→ **EXERCISE DIRECTIONS**: Wherever the word "global" appears in a line of the data, that line should be copied.

→ **RECORD EXCERPTS**:
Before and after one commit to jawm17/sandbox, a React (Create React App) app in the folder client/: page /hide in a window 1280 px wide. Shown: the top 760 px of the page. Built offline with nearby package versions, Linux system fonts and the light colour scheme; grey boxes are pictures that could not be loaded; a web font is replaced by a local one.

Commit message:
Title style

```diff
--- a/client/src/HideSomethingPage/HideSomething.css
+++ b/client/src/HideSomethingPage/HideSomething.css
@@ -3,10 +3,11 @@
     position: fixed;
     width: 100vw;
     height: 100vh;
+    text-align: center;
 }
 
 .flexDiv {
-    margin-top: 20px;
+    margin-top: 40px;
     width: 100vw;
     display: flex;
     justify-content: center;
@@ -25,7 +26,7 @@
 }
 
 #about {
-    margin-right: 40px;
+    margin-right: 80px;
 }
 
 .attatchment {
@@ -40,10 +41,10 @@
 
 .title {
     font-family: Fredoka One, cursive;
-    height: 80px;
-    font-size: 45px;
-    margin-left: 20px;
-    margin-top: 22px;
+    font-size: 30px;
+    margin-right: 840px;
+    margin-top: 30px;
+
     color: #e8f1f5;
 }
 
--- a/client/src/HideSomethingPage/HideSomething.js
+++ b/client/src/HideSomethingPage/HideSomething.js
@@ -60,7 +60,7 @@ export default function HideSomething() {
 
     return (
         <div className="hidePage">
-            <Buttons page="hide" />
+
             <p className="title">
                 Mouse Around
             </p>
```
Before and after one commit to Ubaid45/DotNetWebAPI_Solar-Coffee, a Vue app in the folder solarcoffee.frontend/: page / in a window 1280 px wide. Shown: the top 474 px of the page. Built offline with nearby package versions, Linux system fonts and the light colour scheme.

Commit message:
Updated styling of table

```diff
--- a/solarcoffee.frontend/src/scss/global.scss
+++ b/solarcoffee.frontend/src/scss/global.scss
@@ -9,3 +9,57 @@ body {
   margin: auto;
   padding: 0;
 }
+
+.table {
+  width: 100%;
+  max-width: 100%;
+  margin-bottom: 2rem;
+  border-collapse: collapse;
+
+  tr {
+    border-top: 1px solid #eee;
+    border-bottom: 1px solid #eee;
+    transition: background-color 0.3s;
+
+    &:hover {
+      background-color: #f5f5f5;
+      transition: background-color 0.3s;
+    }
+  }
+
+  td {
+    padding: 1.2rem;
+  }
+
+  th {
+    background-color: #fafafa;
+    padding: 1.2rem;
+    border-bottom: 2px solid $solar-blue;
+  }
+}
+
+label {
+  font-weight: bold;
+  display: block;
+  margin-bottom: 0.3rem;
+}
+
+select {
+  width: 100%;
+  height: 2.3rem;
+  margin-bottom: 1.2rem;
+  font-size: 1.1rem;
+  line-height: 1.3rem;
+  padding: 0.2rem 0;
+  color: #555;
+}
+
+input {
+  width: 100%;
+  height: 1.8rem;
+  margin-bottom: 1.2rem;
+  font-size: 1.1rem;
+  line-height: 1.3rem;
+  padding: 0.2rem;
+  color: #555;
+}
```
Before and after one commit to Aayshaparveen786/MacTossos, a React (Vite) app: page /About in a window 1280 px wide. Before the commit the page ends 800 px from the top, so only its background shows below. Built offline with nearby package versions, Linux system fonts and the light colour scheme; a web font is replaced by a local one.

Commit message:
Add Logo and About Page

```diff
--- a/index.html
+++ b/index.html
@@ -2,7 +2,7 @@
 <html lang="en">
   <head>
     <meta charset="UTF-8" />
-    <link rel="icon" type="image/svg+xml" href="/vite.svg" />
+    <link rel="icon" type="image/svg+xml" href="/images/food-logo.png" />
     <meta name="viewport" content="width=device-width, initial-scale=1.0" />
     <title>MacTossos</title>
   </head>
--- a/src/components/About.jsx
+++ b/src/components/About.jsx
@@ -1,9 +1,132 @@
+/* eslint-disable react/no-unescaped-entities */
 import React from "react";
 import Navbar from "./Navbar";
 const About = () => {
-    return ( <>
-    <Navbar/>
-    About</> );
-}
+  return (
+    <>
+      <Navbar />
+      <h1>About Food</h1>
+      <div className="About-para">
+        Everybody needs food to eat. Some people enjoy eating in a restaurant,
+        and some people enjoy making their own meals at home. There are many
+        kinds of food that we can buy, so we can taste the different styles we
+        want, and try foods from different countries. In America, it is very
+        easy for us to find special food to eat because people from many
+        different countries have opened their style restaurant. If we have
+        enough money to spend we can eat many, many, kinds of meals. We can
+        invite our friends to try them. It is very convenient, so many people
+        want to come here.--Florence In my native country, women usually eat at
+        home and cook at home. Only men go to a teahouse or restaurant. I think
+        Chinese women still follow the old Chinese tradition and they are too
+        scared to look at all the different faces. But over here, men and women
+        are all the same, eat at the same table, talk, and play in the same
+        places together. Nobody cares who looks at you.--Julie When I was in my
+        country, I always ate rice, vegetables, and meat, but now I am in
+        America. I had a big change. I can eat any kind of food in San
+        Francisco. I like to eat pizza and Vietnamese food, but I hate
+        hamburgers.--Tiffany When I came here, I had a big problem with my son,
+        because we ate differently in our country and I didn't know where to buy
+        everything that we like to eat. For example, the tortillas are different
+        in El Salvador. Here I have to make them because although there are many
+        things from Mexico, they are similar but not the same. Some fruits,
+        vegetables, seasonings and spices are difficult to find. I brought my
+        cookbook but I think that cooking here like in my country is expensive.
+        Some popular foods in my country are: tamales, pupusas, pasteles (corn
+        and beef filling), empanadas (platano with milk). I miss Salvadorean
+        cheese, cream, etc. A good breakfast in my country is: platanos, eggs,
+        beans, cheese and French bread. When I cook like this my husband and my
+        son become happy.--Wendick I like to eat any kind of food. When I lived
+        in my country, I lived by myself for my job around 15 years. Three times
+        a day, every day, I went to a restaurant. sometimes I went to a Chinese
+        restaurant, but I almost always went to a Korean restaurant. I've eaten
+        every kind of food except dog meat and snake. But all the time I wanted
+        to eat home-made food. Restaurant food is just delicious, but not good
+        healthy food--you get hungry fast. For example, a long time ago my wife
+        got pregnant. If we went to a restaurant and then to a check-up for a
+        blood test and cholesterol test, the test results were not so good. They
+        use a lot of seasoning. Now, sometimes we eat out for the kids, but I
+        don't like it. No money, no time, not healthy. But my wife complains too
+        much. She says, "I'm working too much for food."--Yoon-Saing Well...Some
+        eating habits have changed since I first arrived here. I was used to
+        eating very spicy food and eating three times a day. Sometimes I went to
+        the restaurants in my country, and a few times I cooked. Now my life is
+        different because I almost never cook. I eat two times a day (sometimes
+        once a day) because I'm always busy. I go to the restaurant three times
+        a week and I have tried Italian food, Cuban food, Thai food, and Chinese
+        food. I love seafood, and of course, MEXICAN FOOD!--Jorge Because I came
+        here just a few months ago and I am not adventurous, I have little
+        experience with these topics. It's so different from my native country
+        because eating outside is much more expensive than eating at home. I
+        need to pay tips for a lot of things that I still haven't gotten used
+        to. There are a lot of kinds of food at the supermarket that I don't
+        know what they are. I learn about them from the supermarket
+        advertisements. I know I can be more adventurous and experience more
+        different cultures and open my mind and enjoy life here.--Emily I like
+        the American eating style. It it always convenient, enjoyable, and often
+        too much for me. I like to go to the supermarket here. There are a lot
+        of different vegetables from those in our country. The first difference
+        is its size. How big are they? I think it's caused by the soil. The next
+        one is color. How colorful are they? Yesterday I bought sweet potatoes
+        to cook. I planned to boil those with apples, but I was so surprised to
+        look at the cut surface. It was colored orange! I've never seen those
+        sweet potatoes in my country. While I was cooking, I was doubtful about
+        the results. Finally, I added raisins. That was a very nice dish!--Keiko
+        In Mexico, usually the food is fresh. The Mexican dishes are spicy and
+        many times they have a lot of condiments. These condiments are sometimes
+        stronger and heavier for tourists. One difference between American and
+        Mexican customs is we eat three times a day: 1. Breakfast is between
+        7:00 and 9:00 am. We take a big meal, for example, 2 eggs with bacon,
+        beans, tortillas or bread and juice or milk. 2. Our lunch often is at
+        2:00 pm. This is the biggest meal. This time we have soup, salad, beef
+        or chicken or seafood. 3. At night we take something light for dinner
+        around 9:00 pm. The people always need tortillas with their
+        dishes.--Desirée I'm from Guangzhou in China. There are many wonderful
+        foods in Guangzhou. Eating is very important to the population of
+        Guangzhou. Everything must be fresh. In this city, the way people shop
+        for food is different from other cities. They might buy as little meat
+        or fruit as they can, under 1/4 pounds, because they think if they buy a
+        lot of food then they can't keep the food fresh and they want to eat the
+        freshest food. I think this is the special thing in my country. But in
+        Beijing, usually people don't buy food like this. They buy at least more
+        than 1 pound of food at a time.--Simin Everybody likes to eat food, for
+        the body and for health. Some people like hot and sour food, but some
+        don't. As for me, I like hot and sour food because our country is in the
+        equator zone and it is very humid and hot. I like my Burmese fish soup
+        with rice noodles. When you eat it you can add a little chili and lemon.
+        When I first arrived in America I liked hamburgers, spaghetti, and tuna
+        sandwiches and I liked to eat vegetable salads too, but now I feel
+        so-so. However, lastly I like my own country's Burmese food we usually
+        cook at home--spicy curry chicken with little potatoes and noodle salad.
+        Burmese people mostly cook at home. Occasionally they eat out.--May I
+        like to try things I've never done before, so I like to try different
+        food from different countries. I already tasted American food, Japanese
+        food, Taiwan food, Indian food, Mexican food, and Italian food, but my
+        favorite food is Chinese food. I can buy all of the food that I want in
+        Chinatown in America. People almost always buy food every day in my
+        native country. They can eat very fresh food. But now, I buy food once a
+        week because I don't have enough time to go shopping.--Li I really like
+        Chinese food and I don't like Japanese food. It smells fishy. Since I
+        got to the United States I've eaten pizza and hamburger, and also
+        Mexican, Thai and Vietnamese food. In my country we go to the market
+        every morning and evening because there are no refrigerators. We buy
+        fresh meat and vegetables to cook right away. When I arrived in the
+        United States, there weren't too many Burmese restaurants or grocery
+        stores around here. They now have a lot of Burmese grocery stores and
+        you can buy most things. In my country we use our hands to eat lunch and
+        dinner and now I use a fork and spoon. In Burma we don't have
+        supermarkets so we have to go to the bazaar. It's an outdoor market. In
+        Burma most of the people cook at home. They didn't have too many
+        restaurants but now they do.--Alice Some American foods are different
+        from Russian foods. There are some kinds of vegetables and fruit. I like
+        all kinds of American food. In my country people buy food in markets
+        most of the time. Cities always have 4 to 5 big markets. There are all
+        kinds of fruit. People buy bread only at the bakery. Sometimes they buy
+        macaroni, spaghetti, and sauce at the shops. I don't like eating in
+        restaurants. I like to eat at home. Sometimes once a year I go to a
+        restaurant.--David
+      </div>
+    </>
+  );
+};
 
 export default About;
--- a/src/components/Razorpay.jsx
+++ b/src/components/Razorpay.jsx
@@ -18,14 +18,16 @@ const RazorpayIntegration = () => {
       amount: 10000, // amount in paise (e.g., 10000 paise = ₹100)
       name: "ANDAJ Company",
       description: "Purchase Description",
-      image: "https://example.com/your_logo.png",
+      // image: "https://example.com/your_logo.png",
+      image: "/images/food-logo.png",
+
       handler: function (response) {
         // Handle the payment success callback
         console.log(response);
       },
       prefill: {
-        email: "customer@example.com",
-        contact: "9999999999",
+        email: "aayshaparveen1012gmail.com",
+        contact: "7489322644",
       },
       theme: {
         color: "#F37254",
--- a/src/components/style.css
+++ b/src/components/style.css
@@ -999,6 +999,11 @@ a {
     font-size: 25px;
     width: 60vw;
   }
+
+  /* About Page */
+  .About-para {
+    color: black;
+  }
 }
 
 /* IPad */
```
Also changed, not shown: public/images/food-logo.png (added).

→ **PROBLEM SOLUTION**:
--- a/solarcoffee.frontend/src/scss/global.scss
+++ b/solarcoffee.frontend/src/scss/global.scss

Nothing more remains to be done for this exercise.